“In the future, people are going to spend a lot of time in virtual reality environments,” suggests HP Labs researcher Sarthak Ghosh. And they won’t just be using VR for entertainment. “VR will also become a key tool for employees working in fields as diverse as engineering, healthcare, media production, and space science,” Ghosh says.
That begs a question Ghosh first tackled while interning at HP Labs in 2016 as a masters student in Human Computer Interaction at Georgia Tech: how can we ensure that people working in VR environments keep track of what’s going on in the real world, of having a sense of passing time for example?
“If you are making a VR game, you don’t mind if your users are so engrossed in it that they lose track of time,” Ghosh observes. “But if you want people to use VR to do a job, they also need to attend meetings, write up reports, talk with colleagues and more.”

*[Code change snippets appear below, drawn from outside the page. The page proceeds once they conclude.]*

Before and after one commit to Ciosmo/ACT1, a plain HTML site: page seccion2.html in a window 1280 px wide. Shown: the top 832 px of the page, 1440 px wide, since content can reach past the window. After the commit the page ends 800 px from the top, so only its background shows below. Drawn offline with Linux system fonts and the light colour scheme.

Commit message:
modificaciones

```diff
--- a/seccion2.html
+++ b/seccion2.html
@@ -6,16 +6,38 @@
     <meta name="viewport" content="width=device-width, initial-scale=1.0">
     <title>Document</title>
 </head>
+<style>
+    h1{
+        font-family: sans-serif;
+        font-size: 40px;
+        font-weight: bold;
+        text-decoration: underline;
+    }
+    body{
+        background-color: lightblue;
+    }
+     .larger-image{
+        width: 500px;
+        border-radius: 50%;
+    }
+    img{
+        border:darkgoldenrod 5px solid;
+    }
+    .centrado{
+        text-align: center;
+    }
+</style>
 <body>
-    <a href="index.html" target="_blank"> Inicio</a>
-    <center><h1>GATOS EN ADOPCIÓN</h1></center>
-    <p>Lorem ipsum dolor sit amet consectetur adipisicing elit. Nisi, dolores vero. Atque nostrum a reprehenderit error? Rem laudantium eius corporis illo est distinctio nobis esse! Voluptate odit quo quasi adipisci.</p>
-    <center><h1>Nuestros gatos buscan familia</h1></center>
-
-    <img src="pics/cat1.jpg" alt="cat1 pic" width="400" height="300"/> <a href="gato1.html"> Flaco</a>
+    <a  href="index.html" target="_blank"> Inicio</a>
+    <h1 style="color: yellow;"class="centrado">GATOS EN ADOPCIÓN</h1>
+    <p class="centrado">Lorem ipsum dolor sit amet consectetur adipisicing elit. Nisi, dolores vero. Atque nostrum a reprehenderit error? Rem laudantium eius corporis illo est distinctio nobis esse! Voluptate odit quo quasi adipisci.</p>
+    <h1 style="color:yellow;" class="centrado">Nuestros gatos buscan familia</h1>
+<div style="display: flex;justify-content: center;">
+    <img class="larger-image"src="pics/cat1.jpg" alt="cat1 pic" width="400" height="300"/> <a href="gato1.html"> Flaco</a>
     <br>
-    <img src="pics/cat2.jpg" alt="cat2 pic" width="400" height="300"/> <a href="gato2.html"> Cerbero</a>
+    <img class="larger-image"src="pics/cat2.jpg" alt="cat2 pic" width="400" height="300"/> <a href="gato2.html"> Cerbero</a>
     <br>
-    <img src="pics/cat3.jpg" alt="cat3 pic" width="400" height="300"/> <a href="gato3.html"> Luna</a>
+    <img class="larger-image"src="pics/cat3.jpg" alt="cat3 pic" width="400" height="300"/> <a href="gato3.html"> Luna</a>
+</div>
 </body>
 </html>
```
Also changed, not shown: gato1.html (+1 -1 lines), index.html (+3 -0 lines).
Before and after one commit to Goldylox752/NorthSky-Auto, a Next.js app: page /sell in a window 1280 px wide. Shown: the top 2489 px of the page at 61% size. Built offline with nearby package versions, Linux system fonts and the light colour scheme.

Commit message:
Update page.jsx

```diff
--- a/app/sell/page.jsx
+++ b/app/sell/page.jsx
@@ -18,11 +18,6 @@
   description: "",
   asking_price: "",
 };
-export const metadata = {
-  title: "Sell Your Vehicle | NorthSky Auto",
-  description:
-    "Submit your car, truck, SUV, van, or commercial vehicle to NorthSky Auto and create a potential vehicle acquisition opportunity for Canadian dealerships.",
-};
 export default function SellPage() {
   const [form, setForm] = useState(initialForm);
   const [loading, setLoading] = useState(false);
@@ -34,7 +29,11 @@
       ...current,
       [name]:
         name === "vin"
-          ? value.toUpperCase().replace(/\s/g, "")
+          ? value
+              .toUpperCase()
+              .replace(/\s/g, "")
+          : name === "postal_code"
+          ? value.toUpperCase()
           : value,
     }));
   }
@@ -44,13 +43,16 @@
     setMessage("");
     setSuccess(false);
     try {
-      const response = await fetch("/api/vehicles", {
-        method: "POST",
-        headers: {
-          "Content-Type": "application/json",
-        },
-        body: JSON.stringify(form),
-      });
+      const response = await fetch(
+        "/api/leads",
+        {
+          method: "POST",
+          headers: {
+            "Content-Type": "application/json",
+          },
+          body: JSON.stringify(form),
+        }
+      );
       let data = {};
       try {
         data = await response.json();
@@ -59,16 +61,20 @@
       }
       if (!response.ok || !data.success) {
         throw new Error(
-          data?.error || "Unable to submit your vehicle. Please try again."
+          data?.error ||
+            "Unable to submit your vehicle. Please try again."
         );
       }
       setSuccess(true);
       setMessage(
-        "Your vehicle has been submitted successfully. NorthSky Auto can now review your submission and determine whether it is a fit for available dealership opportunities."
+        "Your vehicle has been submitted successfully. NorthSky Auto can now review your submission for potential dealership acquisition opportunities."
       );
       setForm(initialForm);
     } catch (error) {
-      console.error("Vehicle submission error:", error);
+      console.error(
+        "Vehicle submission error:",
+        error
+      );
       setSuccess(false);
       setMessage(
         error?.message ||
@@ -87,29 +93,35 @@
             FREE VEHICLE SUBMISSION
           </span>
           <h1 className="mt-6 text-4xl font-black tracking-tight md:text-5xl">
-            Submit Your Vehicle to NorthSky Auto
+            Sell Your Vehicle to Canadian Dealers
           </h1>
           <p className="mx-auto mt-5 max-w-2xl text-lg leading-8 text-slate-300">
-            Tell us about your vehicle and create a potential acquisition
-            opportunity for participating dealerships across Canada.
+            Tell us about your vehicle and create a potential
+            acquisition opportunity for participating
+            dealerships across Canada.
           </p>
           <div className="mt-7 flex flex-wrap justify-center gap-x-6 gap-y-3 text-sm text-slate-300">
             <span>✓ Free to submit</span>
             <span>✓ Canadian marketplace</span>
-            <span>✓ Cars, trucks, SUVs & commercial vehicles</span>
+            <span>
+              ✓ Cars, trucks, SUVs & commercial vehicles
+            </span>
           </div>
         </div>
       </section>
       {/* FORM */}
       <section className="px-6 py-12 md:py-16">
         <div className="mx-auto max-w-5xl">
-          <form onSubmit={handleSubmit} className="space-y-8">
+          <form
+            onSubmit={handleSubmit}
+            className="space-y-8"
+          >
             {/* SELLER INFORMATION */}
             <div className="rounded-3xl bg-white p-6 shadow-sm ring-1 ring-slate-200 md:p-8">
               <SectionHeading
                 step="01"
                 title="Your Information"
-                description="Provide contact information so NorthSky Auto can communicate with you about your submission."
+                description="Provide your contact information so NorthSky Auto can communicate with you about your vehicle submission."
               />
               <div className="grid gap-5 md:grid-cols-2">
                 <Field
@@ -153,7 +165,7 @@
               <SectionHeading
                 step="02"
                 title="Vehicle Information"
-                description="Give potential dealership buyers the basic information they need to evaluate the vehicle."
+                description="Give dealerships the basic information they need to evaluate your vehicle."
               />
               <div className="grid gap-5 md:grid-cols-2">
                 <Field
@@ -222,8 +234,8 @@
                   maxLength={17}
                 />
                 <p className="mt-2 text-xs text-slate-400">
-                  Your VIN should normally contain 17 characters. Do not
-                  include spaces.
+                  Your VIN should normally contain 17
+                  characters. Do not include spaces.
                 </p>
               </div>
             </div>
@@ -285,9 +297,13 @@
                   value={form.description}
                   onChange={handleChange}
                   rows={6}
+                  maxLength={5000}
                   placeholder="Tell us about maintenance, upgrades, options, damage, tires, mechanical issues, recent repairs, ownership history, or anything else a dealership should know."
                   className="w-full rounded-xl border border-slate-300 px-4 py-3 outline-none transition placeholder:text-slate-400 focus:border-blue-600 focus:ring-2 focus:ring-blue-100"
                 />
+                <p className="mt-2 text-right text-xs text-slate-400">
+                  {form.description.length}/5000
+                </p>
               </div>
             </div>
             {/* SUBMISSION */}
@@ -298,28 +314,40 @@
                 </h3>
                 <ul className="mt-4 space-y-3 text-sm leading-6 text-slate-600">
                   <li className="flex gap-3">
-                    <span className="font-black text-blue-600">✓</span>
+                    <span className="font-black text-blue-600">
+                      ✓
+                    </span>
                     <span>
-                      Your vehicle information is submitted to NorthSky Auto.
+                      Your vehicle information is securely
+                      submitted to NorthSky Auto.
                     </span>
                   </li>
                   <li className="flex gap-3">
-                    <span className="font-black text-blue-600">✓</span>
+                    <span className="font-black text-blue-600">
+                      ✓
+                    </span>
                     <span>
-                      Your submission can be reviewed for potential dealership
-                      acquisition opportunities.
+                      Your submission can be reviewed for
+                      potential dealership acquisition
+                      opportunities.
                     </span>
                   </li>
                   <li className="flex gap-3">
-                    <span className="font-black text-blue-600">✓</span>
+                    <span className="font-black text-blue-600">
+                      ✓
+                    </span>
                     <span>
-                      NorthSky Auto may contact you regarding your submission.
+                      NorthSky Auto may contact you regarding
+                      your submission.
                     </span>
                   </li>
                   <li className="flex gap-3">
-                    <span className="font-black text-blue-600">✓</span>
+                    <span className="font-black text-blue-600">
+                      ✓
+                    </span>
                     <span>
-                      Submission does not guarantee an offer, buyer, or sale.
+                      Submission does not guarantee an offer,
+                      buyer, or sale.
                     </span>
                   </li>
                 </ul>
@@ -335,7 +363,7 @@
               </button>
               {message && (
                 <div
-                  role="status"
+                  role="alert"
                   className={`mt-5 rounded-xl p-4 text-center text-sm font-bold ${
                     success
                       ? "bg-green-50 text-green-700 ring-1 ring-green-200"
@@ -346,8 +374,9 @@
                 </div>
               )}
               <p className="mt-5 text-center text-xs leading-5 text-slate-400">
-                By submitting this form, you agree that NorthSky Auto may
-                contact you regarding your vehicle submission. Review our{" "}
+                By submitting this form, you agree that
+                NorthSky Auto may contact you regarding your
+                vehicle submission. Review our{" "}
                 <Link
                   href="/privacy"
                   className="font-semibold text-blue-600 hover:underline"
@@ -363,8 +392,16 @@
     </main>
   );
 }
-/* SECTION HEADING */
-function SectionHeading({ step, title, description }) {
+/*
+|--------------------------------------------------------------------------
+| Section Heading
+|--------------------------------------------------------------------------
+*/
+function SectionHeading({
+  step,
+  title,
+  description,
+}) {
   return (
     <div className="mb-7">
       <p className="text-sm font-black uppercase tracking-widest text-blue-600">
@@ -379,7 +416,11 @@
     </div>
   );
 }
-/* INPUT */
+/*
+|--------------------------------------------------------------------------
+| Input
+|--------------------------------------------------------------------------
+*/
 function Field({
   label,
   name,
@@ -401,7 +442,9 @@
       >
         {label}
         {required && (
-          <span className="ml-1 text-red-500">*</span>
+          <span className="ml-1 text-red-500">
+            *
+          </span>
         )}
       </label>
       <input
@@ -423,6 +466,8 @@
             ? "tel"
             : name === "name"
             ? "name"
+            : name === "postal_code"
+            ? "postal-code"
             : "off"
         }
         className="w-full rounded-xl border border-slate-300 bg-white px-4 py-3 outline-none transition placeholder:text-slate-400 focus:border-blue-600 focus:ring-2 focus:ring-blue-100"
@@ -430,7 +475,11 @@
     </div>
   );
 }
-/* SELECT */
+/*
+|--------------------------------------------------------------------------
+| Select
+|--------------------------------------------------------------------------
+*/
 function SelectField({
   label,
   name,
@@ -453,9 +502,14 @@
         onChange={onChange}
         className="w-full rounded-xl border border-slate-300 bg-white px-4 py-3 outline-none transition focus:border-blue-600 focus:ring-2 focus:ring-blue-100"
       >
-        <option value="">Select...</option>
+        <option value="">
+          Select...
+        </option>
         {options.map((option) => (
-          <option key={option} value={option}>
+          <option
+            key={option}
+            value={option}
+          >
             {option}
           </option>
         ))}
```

One solution would be to put a real time clock in the VR display that users see. But that takes up valuable visual real estate and taxes a human sense – vision – that is already being worked hard in such a visually immersive environment.
Instead, Ghosh decided to explore using haptic feedback – creating physical sensations with small motors – to offer clues about what’s going on outside the VR experience. Traditionally, haptic feedback has been deployed to make VR feel even more immersive. But could different types of haptic feedback also strengthen our feelings of connection to the outside world?
To find out, Ghosh built a series of five ‘haptic backpacks’ to be worn along with a VR headset. Inspired by HP’s own Omen VR Backpack, which makes it possible to create “untethered” VR experiences, each of these backpacks was augmented to deliver a different kind of physical nudge to users immersed in a virtual reality task. One backpack created the sensation of a shoulder tap at regular intervals to mark the passage of real world time, another buzzed at the shoulder, while a third buzzed the entire back. The fourth backpack created a “hugging” sensation and the final pack used small fans to blow air across the wearer’s neck.
Trials on colleagues in HP’s Immersive Experiences Lab quickly revealed that the hugging and blown air solutions didn’t give clear enough external signals. But the first three showed promise. Ghosh led efforts to test these other forms of haptic feedback on a larger group of participants as they undertook two different VR tasks.
“Perhaps our main finding was that people did notice the alerts they were getting and for the most part they were able to connect that with the real world, so it does seem possible to use your body’s surface area to create notifications about the real world,” says Ghosh.
The study also revealed a discrepancy between the intellectual calculations people make as they count buzzes or taps to measure time and their instinctual sense of how much time has passed. Many felt more inclined to believe their less reliable instincts over their more accurate counts, offering a useful window on the dominance of our instinctual sense of time in VR environments.